Parents of Murdered Children were victims themselves
Published: Thursday, November 1, 2012
Updated: Thursday, November 1, 2012 01:11
“When I woke up that morning, I knew Raynell was dead,” Gilda Muskwynsky recounted to her audience.
Muskwynsky is just one of the thousands of people who have gone through what every person dreads; the murder of a loved one.
Muskwynsky’s story was one of three shared Tuesday at the 30th annual Parents of Murdered Children program. The program featured three speakers who have lost their relatives to murder, including Muskwynsky, and Andy Kahan, the Houston area Victim Advocate.
The program focused on the problems within the criminal justice system that the victim’s families experienced, as well as the victim’s rights movement.
Muskwynsky described her experience with the criminal justice system as “there is something wrong with our state”. She was forced to deal with several glitches in the system, such as the death notification process and a soft judge, in order to try to bring her daughter’s killers to justice.
Bruce Caldwell, a lieutenant with the Sugarland Police Department, felt that his experience with the criminal justice system was grossly inadequate for his son’s death. The man convicted of killing Caldwell’s son was given thirty years of prison time, the lightest sentence he has seen out of every homicide he worked in his stint as a detective.
“We go on with the trial and they made a complete mockery of my son and his life,” said Caldwell. “The jury wouldn’t even look my wife and I in the eyes.”
Carlton Collier joined the Parents of Murdered Children organization in order to help others deal with the criminal justice system, since he also experienced frustrations, such as the confession his wife’s killer made was void because of police failure.
“My best therapy is to try to help other people learn how to cope with the criminal justice system,” Collier said. “It’s more for the criminals than it is for the victims.”
Following the experiences of the victim’s families, Kahan spoke to the audience about his job as the only Victim Advocate working for a city in the nation.

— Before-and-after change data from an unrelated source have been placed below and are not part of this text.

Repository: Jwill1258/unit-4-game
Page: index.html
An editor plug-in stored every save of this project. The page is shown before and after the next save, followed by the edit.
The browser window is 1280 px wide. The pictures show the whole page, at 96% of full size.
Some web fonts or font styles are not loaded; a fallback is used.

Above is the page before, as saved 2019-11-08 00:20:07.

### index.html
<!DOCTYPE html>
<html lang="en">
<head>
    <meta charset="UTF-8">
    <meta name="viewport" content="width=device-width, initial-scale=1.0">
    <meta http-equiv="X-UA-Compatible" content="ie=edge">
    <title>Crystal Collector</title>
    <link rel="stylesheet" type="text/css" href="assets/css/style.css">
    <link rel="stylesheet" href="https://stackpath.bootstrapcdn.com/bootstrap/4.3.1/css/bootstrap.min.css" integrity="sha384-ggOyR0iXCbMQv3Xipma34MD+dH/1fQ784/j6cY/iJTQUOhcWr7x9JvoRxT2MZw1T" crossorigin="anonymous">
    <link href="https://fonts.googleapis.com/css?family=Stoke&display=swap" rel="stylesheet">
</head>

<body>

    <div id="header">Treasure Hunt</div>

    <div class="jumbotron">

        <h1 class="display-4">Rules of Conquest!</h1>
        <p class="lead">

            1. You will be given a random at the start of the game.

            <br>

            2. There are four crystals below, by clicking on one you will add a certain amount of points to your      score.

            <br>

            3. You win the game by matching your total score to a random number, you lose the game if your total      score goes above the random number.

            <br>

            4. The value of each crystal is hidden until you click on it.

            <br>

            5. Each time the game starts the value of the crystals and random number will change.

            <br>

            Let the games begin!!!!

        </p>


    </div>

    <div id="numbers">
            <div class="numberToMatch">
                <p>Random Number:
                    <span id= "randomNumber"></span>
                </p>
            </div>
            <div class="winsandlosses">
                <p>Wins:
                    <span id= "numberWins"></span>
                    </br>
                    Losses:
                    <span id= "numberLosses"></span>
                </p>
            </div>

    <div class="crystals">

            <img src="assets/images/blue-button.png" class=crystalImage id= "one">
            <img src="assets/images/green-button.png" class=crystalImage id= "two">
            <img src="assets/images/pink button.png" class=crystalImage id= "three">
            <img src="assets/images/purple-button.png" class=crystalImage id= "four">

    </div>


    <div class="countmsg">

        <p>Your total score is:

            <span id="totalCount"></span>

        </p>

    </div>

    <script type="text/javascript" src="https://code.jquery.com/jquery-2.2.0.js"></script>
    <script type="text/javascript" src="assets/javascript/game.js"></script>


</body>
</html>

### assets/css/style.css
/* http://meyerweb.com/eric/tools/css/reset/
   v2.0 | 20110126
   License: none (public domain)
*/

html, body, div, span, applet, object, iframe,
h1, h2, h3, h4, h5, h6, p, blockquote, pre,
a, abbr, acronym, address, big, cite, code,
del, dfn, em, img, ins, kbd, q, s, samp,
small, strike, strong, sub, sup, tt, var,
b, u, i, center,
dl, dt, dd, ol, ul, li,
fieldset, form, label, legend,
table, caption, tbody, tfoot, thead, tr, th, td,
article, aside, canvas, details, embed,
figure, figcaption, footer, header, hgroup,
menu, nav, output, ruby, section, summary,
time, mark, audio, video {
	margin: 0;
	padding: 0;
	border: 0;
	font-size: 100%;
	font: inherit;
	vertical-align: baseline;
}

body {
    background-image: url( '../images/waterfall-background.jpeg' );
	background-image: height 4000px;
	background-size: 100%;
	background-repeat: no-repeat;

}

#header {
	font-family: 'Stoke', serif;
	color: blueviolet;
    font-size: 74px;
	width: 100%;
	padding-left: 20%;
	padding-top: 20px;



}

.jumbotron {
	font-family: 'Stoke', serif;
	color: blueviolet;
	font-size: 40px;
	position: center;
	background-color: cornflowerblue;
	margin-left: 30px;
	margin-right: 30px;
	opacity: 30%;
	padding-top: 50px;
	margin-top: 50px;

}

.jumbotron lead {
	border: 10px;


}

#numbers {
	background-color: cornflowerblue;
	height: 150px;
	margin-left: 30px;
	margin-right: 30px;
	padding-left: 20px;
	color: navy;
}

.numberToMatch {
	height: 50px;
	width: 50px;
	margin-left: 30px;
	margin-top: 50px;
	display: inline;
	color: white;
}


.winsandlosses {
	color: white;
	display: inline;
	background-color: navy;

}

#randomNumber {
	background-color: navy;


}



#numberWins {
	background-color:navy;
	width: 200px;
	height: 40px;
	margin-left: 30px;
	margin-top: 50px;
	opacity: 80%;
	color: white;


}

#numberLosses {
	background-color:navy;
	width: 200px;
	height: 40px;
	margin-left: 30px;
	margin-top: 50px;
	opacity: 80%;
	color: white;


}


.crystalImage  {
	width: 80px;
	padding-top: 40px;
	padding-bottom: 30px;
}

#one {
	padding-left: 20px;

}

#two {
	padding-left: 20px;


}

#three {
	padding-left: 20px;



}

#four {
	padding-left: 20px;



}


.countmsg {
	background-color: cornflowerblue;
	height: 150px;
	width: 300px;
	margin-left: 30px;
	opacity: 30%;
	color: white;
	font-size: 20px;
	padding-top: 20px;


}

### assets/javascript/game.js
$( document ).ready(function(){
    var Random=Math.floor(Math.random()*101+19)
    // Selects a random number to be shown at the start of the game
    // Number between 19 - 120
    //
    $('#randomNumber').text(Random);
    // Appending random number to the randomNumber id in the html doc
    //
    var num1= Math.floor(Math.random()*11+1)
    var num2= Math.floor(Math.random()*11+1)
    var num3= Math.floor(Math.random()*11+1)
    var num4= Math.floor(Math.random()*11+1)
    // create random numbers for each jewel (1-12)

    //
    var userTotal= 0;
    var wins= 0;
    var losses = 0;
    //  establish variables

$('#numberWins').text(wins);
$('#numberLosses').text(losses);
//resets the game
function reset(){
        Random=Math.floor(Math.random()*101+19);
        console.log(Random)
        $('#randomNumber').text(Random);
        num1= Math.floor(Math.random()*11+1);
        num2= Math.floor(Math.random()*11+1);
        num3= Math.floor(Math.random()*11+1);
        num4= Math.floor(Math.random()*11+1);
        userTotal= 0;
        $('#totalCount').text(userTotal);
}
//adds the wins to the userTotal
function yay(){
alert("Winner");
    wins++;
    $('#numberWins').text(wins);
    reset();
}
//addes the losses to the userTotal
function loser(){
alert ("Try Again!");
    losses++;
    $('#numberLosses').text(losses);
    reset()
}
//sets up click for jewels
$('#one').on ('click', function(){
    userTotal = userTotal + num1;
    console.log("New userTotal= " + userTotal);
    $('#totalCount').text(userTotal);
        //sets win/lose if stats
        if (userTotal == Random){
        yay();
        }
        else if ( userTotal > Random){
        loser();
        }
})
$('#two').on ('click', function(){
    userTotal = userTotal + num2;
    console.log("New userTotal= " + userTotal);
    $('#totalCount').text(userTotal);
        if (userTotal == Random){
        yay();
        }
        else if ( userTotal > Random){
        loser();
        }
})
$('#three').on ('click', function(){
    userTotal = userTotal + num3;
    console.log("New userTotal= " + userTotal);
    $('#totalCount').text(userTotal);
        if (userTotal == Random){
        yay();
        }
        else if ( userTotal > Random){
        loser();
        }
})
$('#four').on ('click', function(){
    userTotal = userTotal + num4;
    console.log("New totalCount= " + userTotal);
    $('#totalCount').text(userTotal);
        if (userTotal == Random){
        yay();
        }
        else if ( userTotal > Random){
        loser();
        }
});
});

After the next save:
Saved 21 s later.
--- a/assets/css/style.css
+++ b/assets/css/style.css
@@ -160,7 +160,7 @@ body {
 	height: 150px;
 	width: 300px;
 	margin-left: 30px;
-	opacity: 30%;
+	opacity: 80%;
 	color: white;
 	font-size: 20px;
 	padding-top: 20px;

He feels that the least the government can do is to “watch over victim’s rights, their well-being, their due process, and what happens with them,” instead of focusing on the criminal.
To do this, Kahan focuses on passing legislature to help victims get their full rights. He has so far helped pass 22 pieces of legislature.
“Anybody can yell and scream about the injustices of the world,” Kahan said. “But I would much rather prefer to find a solution or remedy.”
Megan Stovall, a senior Criminal Justice major and student in the victimology class, really felt that the presentation brought the point across of how important victim’s rights are to society.
“Instead of focusing on and glorifying the crime, more people need to get involved in the system and learn about victim’s rights,” Stovall said. “Listening to this presentation makes you understand what goes on in the background and what people go through instead of seeing the crime itself.”
Muskwynsky’s daughter was murdered along with her boyfriend by two men in a drug deal dispute. After finding out the exact scenario that took place the night of the murders, Muskwynsky learned that her daughter had simply been in the wrong place at the wrong time. If she had not been out that night, her daughter would still be alive.
“My pain will never, ever go away,” Muskwynsky said. “I will never forgive either one of them.”
Caldwell’s 21-year old son was murdered by a neighbor and close friend who had grown up with Caldwell’s son. Caldwell’s talk stressed to listeners the importance of recognizing that murder victims and their families are real people, and not just another statistic or news story.
“My only son, the last of my blood line, was extinguished.” Caldwell said. “You can’t replace a child. And he didn’t die, he didn’t pass away; he was taken from us, he was murdered.”
Collier’s wife and niece were home alone when they heard noises outside, so his wife went to go check out the disturbance. A local teenager forced his way in the house after she stepped outside, and forced Collier’s wife and niece to lay face down on a bed. In an attempt to protect her niece, Collier’s wife tried to reach a gun kept in the nightstand nearby, but was shot in the head before she could get the weapon. While recounting the tale of her murder, Collier shared his last memories of his wife with the audience.
“My wife and I were on top of a hill, looking at the tangerine colored sky,” Carlton Collier said. “She was talking and I was looking at her and just thinking to myself just how lucky I was to have her in my life. Little did I know, that was the last time I would see her”